▶ [TRY IT]: Your copy should match the records exactly, apart from the pictures, which stay out.

GIVEN INFORMATION below:

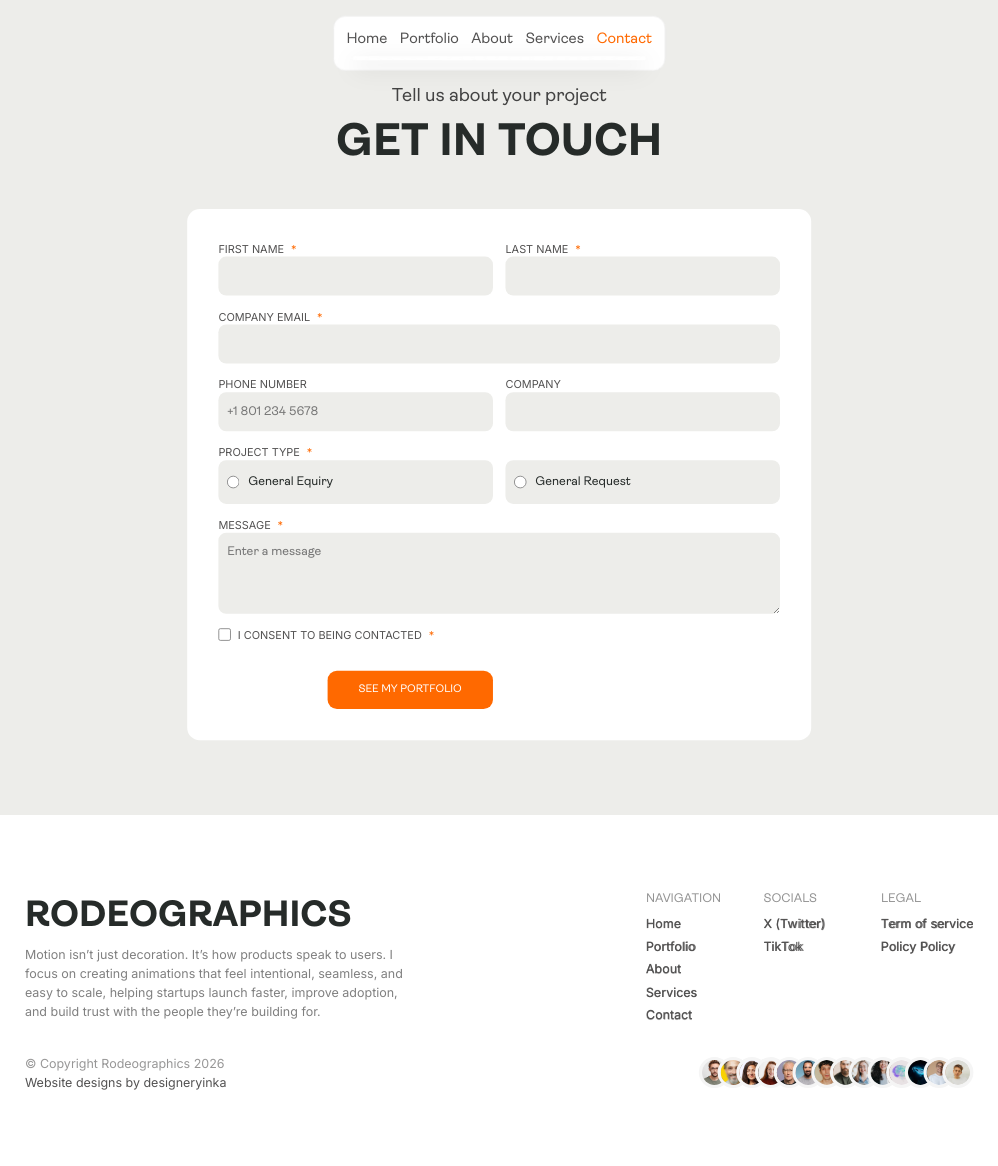
Repository: Ajeyinka/RodeoGraphics
Page: contact.html
These files come from the project's save history. The page is drawn as it stood at one moment and after the next save; the edit follows.
The browser window is 1280 px wide. The pictures show the whole page, at 78% of full size.

Above is the page before, as saved 2026-02-21 22:24:22.
Console error: ReferenceError: gsap is not defined

After the next save:
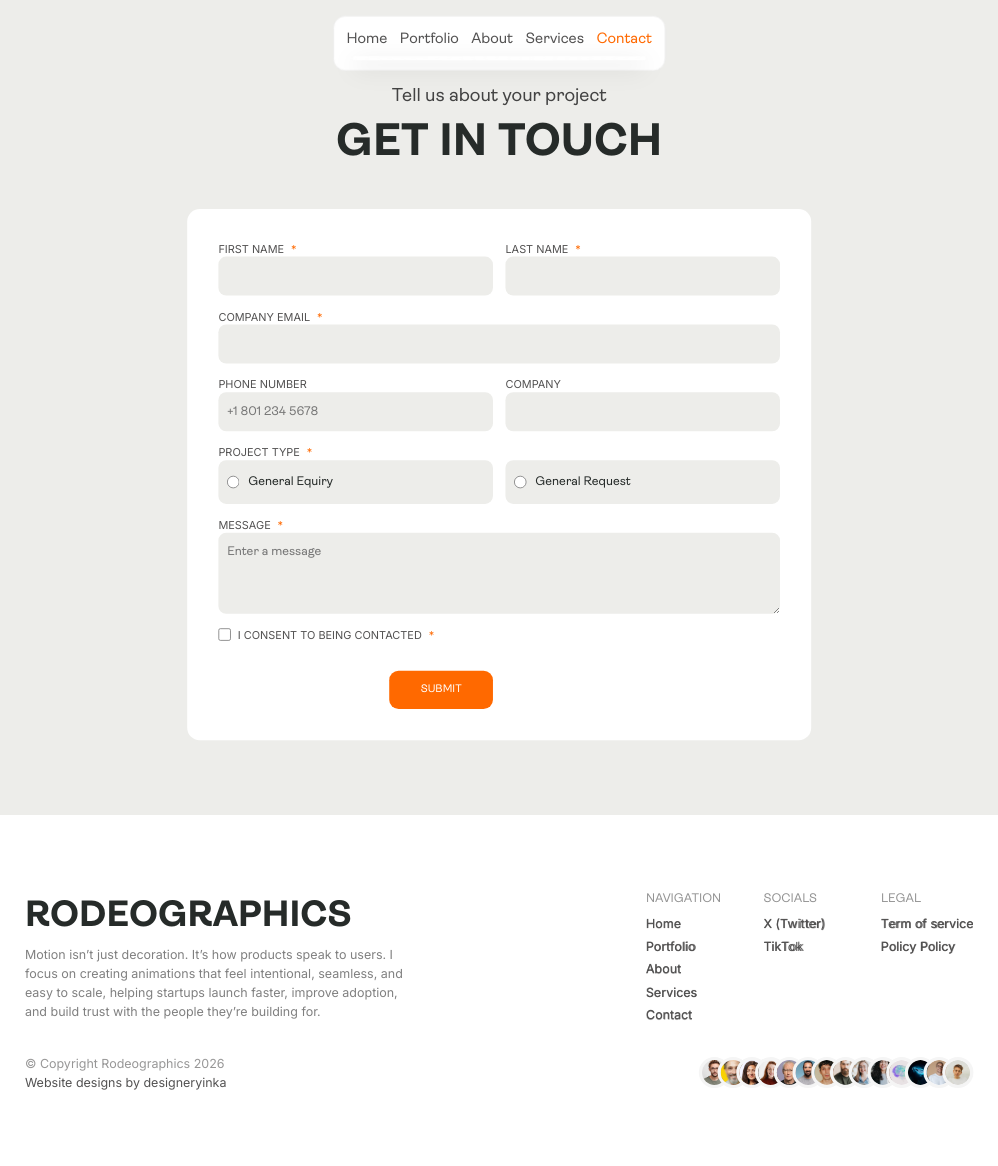
Saved 51 s later.
--- a/contact.html
+++ b/contact.html
@@ -178,7 +178,7 @@
 
                 <div class="input-submit">
                   <button type="submit" class="button-submit button">
-                    <span class="text text-primary">See my portfolio</span>
+                    <span class="text text-primary">Submit</span>
                   </button>
                 </div>
                 <div class="form-success">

End of GIVEN INFORMATION.

▶ [RESPONSE TO THIS EXERCISE]:
Repository: Ajeyinka/RodeoGraphics
Page: contact.html
These files come from the project's save history. The page is drawn as it stood at one moment and after the next save; the edit follows.
The browser window is 1280 px wide. The pictures show the whole page, at 78% of full size.

Above is the page before, as saved 2026-02-21 22:24:22.
Console error: ReferenceError: gsap is not defined

After the next save:
Saved 51 s later.
--- a/contact.html
+++ b/contact.html
@@ -178,7 +178,7 @@
 
                 <div class="input-submit">
                   <button type="submit" class="button-submit button">
-                    <span class="text text-primary">See my portfolio</span>
+                    <span class="text text-primary">Submit</span>
                   </button>
                 </div>
                 <div class="form-success">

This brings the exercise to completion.